> _What the task asks_: Pick every line from the data below that contains the string "figure" and copy it.
Top of Materials provided
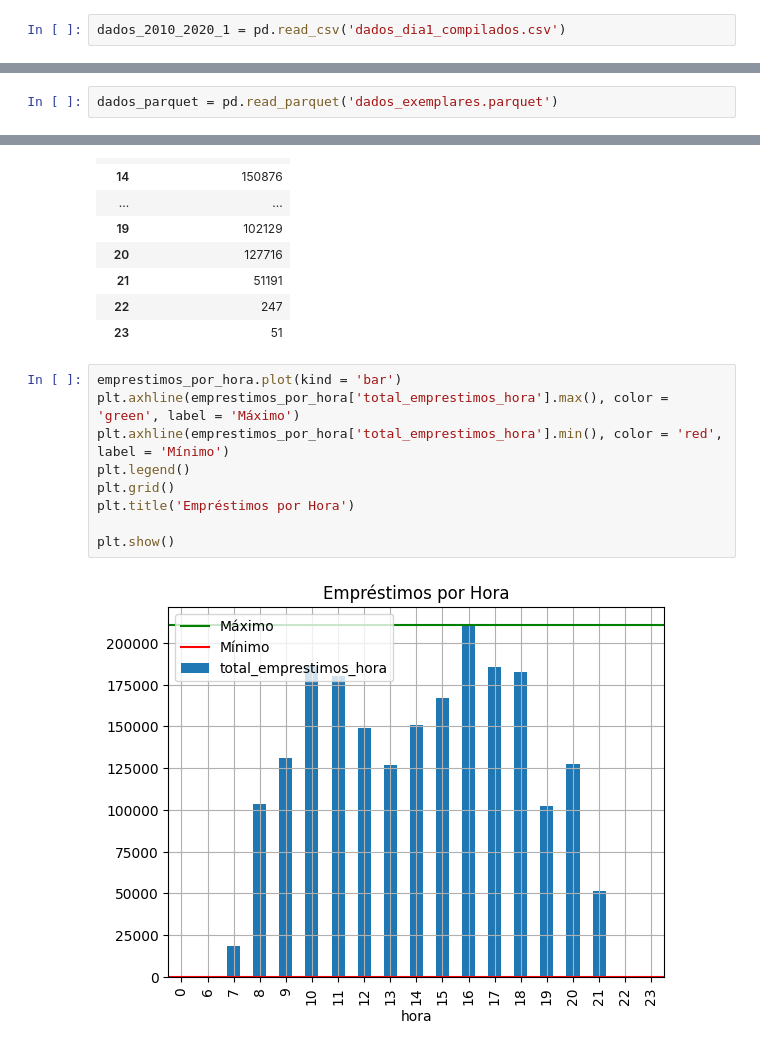
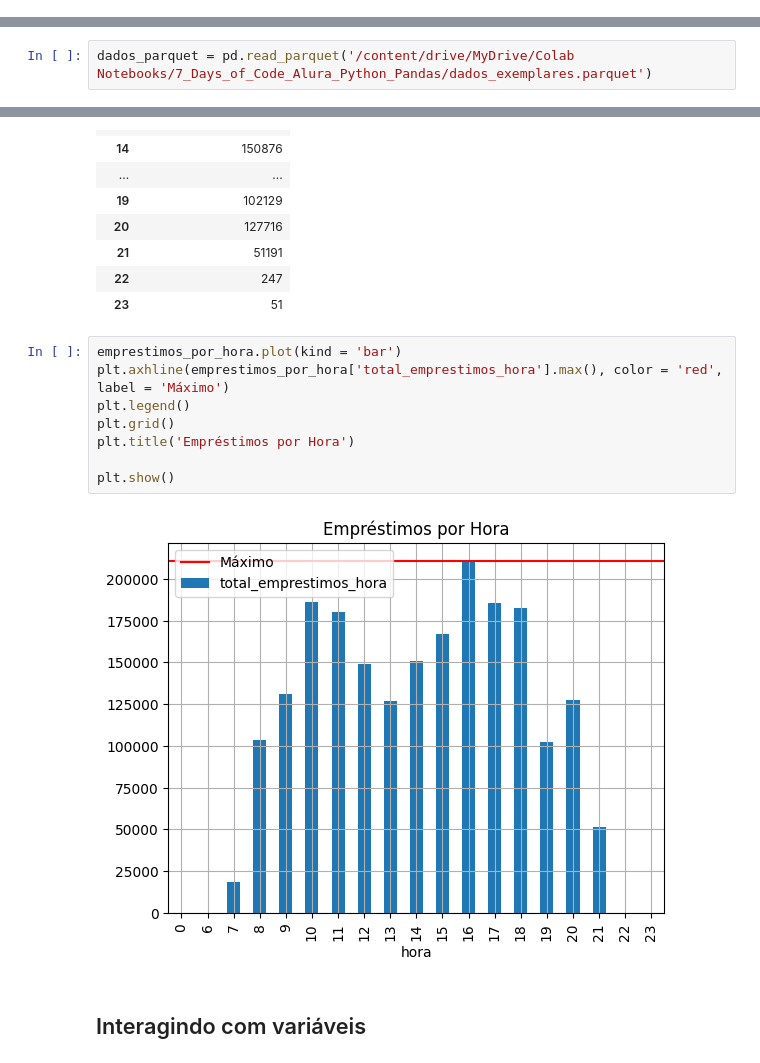
Before and after one commit to hudsonhcp/Sistema-de-Bibliotecas-da-UFRN, a Jupyter notebook: 7_Days_of_Code_Alura_Python_Pandas.ipynb, the cells around one changed output, grey strips where cells are left out. Saved outputs shown, nothing was run; the diff lists cells and outputs as text.

```diff
--- a/7_Days_of_Code_Alura_Python_Pandas.ipynb
+++ b/7_Days_of_Code_Alura_Python_Pandas.ipynb
@@ -46,8 +52,6 @@ dados_2010_2020_1 = pd.concat([_2010_1, _2010_2,
                                _2018_1, _2018_2,
                                _2019_1, _2019_2,
                                _2020_1])
-# %%
-dados_2010_2020_1 = pd.read_csv('dados_dia1_compilados.csv')
 # %% [markdown]
 ## Limpeza dos Dados
 # %%
@@ -122,5 +114,5 @@ X
 # %%
-dados_parquet = pd.read_parquet('dados_exemplares.parquet')
+dados_parquet = pd.read_parquet('/content/drive/MyDrive/Colab Notebooks/7_Days_of_Code_Alura_Python_Pandas/dados_exemplares.parquet')
 # %%
 dados_parquet.isnull().sum()
 # %% [output]
@@ -483,12 +505,13 @@ emprestimos_por_hora
 | 23 | 51 |
 # %%
 emprestimos_por_hora.plot(kind = 'bar')
-plt.axhline(emprestimos_por_hora['total_emprestimos_hora'].max(), color = 'green', label = 'Máximo')
-plt.axhline(emprestimos_por_hora['total_emprestimos_hora'].min(), color = 'red', label = 'Mínimo')
+plt.axhline(emprestimos_por_hora['total_emprestimos_hora'].max(), color = 'red', label = 'Máximo')
 plt.legend()
 plt.grid()
 plt.title('Empréstimos por Hora')
 
 plt.show()
 # %% [output]
-[figure, old version]
+[figure, new version]
+# %% [markdown]
+## Interagindo com variáveis
```
Also changed, not shown: parts of 57 cells of this notebook.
Bottom of Materials provided
> _Answer to the exercise_:
-[figure, old version]
+[figure, new version]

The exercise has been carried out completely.